"The intensification of irregular allocations of public land to well connected individuals and land buying companies in Kenya's 'land grabbing mania' is a particularly revealing and underscrutinized case of deepening corruption," Klopp writes.

Moi

Kenyan President Daniel Arap Moi (Photo courtesy Earth Negotiations Bulletin)
Klopp argues that the combined effects of a decline in traditional sources of patronage such as aid, greater international scrutiny of some forms of corruption, and enhanced political competition pose real threats to the Moi government. "In such a context, public land, highly accessible and less encumbered by international conditionalities than private property, is an attractive patronage asset."

Eileen Omosa of the Forest Action Network, Kenya wrote in a report about the Mau Forest earlier this year, "Apart from the forest dwellers, there has been a negative environmental impact on the forest since the clear felling started. Land that is on a slope of more than 50 percent gradient has been allocated to farmers with no measures to check the soil erosion. River banks have been allocated and people cultivate beyond two meters from the river bank, hence affecting river flows. This has resulted in siltation from the hilly areas to the surrounding lakes threatening their existence. The rivers and the lakes are also drying up due to destruction of the catchment area."

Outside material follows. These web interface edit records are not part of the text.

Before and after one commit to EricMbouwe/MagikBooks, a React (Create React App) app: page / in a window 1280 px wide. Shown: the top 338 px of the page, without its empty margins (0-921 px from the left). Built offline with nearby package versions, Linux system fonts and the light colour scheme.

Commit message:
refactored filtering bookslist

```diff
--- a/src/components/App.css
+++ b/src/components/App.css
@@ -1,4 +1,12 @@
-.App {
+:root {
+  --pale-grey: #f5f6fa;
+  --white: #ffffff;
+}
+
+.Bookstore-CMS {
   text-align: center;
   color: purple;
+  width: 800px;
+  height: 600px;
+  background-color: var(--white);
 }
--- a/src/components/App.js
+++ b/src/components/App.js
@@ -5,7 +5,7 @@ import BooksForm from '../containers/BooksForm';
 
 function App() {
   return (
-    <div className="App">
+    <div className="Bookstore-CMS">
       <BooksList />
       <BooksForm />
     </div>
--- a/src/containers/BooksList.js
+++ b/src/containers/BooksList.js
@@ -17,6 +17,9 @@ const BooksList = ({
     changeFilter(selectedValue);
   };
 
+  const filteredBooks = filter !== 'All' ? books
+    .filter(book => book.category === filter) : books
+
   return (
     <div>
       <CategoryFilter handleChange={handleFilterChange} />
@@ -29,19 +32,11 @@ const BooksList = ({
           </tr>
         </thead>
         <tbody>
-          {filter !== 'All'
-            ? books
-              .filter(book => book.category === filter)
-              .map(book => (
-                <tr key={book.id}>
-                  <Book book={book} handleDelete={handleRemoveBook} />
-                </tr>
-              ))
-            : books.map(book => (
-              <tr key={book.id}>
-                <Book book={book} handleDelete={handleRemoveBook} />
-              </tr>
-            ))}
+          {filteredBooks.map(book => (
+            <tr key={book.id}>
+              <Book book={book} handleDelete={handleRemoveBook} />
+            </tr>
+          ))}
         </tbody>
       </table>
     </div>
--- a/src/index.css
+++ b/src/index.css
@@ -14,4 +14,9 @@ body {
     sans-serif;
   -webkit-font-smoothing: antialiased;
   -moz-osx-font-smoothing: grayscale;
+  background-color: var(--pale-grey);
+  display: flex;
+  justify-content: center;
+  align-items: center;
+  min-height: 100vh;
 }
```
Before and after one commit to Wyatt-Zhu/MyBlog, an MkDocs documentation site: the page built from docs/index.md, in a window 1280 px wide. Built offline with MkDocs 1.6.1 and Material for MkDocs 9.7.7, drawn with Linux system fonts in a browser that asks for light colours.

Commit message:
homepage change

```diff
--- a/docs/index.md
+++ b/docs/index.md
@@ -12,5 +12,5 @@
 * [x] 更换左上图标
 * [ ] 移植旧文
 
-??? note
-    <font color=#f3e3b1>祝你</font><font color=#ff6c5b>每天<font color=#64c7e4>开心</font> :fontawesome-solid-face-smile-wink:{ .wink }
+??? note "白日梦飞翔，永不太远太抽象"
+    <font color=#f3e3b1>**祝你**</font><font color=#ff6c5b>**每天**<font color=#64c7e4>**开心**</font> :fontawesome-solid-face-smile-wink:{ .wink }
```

"The survival of Mau forest is threatened as an important catchment area for many rivers and lakes; source of food and other forest products for forest communities and forest adjacent communities; and a habitat for biodiversity. As important as it is, the forest is threatened and needs to be protected," Omosa said.